(Extracted records)

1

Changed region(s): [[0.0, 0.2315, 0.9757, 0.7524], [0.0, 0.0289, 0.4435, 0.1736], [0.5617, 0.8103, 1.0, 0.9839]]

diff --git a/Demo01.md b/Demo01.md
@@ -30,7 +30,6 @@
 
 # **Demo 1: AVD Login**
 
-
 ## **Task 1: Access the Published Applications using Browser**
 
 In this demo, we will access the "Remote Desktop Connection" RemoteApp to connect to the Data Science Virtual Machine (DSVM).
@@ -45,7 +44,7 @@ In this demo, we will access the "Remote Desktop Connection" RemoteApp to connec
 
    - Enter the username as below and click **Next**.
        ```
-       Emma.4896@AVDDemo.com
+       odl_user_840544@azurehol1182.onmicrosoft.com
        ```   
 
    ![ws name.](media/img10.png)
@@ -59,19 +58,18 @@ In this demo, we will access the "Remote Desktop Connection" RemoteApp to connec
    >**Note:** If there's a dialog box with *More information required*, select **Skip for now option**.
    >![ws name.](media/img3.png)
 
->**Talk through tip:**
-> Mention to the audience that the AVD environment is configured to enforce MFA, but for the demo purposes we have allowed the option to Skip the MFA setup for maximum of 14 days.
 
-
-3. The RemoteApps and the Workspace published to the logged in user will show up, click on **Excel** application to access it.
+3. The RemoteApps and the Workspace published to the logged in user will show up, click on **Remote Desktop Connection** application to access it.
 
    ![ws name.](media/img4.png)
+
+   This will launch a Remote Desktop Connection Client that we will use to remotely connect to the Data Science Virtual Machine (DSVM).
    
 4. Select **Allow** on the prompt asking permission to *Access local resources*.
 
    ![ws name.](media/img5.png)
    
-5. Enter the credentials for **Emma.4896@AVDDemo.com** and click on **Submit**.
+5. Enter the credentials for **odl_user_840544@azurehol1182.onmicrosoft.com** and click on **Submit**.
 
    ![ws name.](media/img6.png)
...
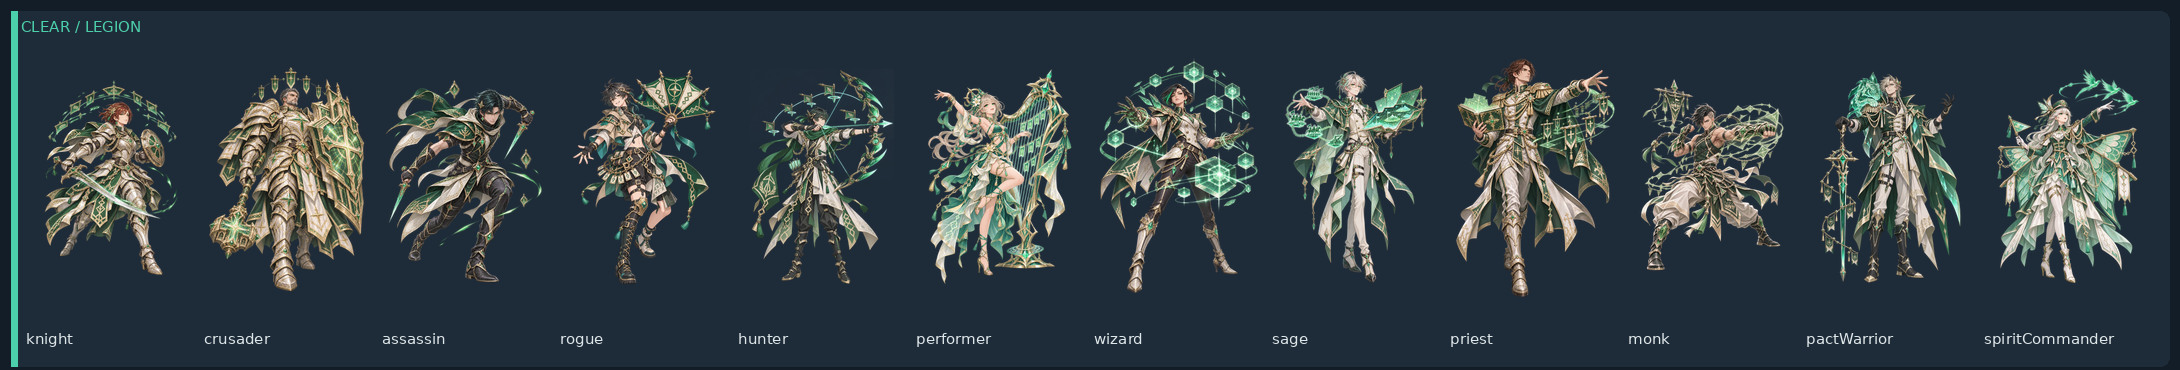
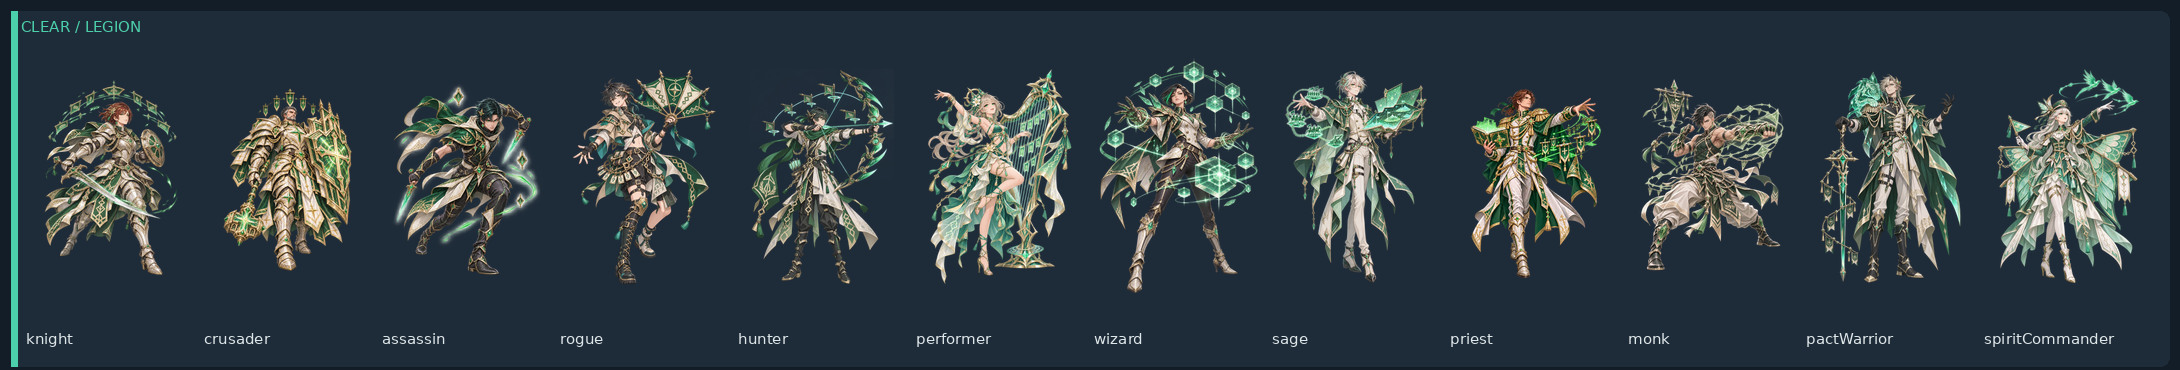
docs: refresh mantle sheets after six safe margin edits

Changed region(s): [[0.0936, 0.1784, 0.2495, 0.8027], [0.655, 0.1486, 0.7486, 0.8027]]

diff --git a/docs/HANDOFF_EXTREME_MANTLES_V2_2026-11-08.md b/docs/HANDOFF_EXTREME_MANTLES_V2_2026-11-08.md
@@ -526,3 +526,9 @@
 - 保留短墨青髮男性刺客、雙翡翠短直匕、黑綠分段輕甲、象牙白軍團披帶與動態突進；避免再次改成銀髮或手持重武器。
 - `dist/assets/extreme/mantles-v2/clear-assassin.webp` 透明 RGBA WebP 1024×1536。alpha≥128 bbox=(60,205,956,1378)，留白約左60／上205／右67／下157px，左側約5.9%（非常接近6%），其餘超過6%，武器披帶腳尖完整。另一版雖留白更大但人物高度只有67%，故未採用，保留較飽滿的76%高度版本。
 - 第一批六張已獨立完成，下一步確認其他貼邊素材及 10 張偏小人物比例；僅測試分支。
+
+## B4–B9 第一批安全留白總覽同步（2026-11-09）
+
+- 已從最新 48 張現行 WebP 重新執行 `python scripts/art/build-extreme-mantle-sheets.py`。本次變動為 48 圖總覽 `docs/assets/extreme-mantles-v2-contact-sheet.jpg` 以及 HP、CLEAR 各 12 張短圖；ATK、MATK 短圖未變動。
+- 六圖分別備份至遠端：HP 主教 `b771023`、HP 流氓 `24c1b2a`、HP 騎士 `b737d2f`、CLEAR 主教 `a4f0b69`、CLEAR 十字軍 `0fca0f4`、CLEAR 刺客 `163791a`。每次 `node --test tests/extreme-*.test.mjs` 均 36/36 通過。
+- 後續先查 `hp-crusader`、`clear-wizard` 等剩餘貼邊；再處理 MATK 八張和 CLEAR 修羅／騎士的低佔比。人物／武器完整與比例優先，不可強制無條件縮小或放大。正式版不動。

What the exercise asks: Print, without alteration, only the lines above between the one holding "## **Task 1: Access" and the one holding "-5. Enter the", inclusive.

Response for this exercise:
 ## **Task 1: Access the Published Applications using Browser**
 
 In this demo, we will access the "Remote Desktop Connection" RemoteApp to connect to the Data Science Virtual Machine (DSVM).
@@ -45,7 +44,7 @@ In this demo, we will access the "Remote Desktop Connection" RemoteApp to connec
 
    - Enter the username as below and click **Next**.
        ```
-       Emma.4896@AVDDemo.com
+       odl_user_840544@azurehol1182.onmicrosoft.com
        ```   
 
    ![ws name.](media/img10.png)
@@ -59,19 +58,18 @@ In this demo, we will access the "Remote Desktop Connection" RemoteApp to connec
    >**Note:** If there's a dialog box with *More information required*, select **Skip for now option**.
    >![ws name.](media/img3.png)
 
->**Talk through tip:**
-> Mention to the audience that the AVD environment is configured to enforce MFA, but for the demo purposes we have allowed the option to Skip the MFA setup for maximum of 14 days.
 
-
-3. The RemoteApps and the Workspace published to the logged in user will show up, click on **Excel** application to access it.
+3. The RemoteApps and the Workspace published to the logged in user will show up, click on **Remote Desktop Connection** application to access it.
 
    ![ws name.](media/img4.png)
+
+   This will launch a Remote Desktop Connection Client that we will use to remotely connect to the Data Science Virtual Machine (DSVM).
    
 4. Select **Allow** on the prompt asking permission to *Access local resources*.
 
    ![ws name.](media/img5.png)
    
-5. Enter the credentials for **Emma.4896@AVDDemo.com** and click on **Submit**.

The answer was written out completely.